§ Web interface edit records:

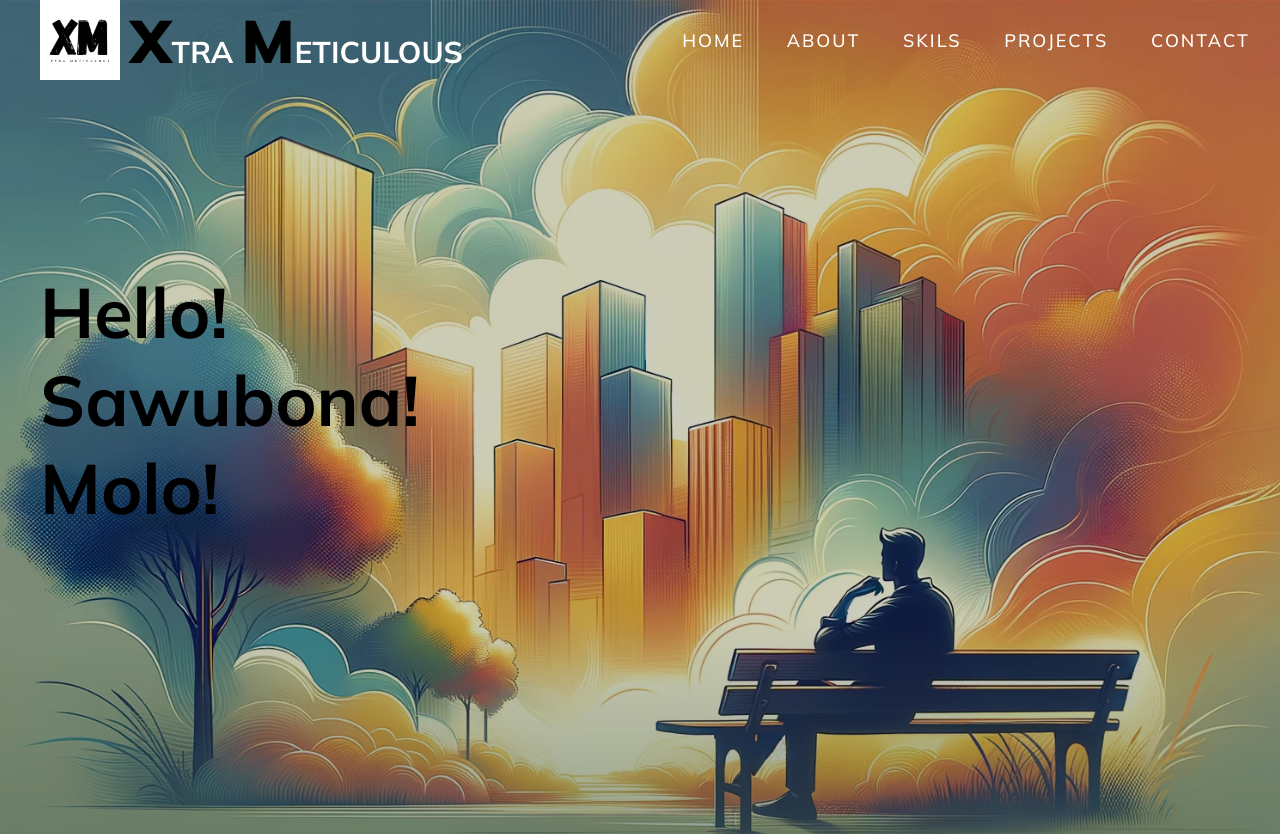
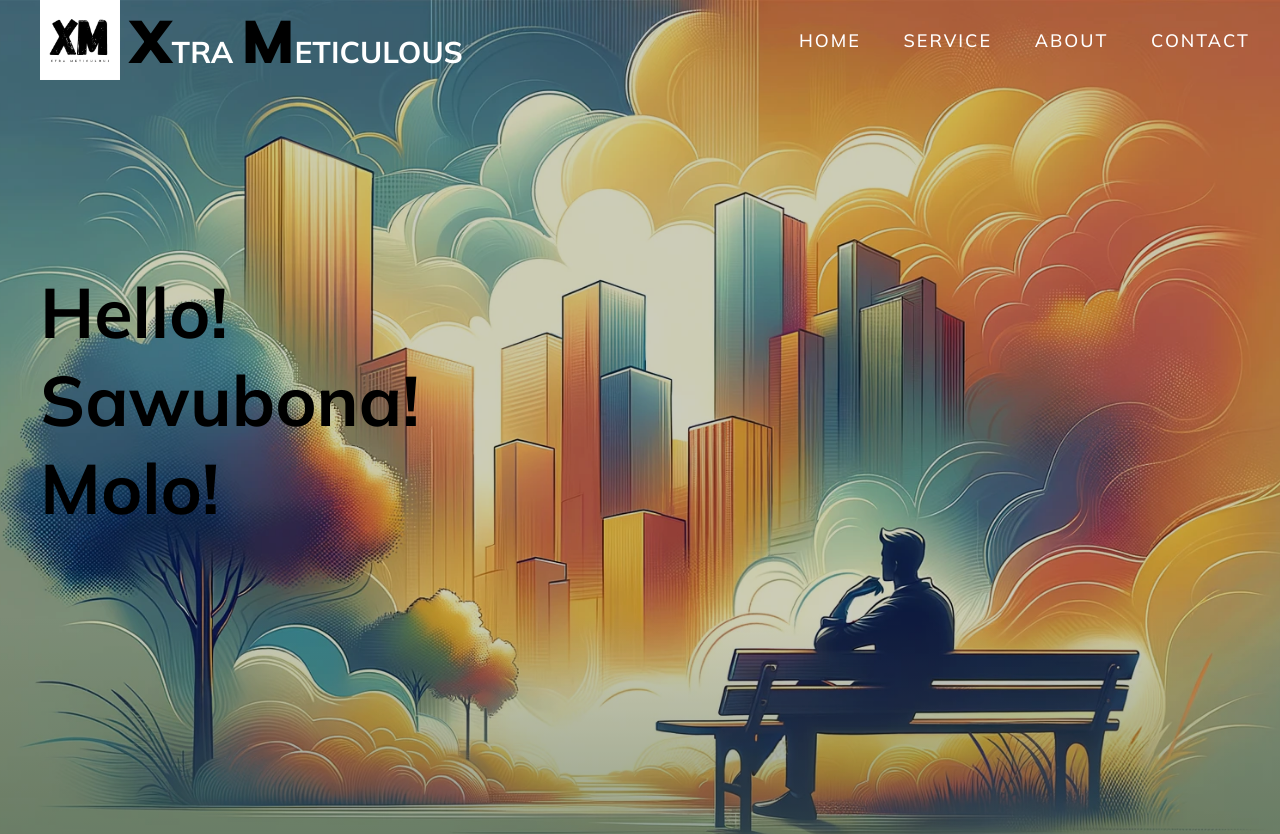
Before and after one commit to WernerXM62/WernerXM62.github.io, a plain HTML site: page index.html in a window 1280 px wide. Shown: the top 834 px of the page. Drawn offline with Linux system fonts and the light colour scheme.

Commit message:
modified:   index.html

```diff
--- a/index.html
+++ b/index.html
@@ -25,9 +25,8 @@
                     </div>
                     <ul>
                         <li><a href="#hero" data-after="Home">Home</a></li>
+                        <li><a href="#services" data-after="Service">Service</a></li>
                         <li><a href="#about" data-after="About">About</a></li>
-                        <li><a href="#services" data-after="Service">Skils</a></li>
-                        <li><a href="#projects" data-after="Projects">Projects</a></li>
                         <li><a href="#contact" data-after="Contact">Contact</a></li>
                     </ul>
                 </div>
```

§ WHAT IS BEING ASKED: Reproduce each entry exactly as given; no pictures, please.

§ OUTPUT FOR THIS EXERCISE:
Before and after one commit to WernerXM62/WernerXM62.github.io, a plain HTML site: page index.html in a window 1280 px wide. Shown: the top 834 px of the page. Drawn offline with Linux system fonts and the light colour scheme.

Commit message:
modified:   index.html

```diff
--- a/index.html
+++ b/index.html
@@ -25,9 +25,8 @@
                     </div>
                     <ul>
                         <li><a href="#hero" data-after="Home">Home</a></li>
+                        <li><a href="#services" data-after="Service">Service</a></li>
                         <li><a href="#about" data-after="About">About</a></li>
-                        <li><a href="#services" data-after="Service">Skils</a></li>
-                        <li><a href="#projects" data-after="Projects">Projects</a></li>
                         <li><a href="#contact" data-after="Contact">Contact</a></li>
                     </ul>
                 </div>
```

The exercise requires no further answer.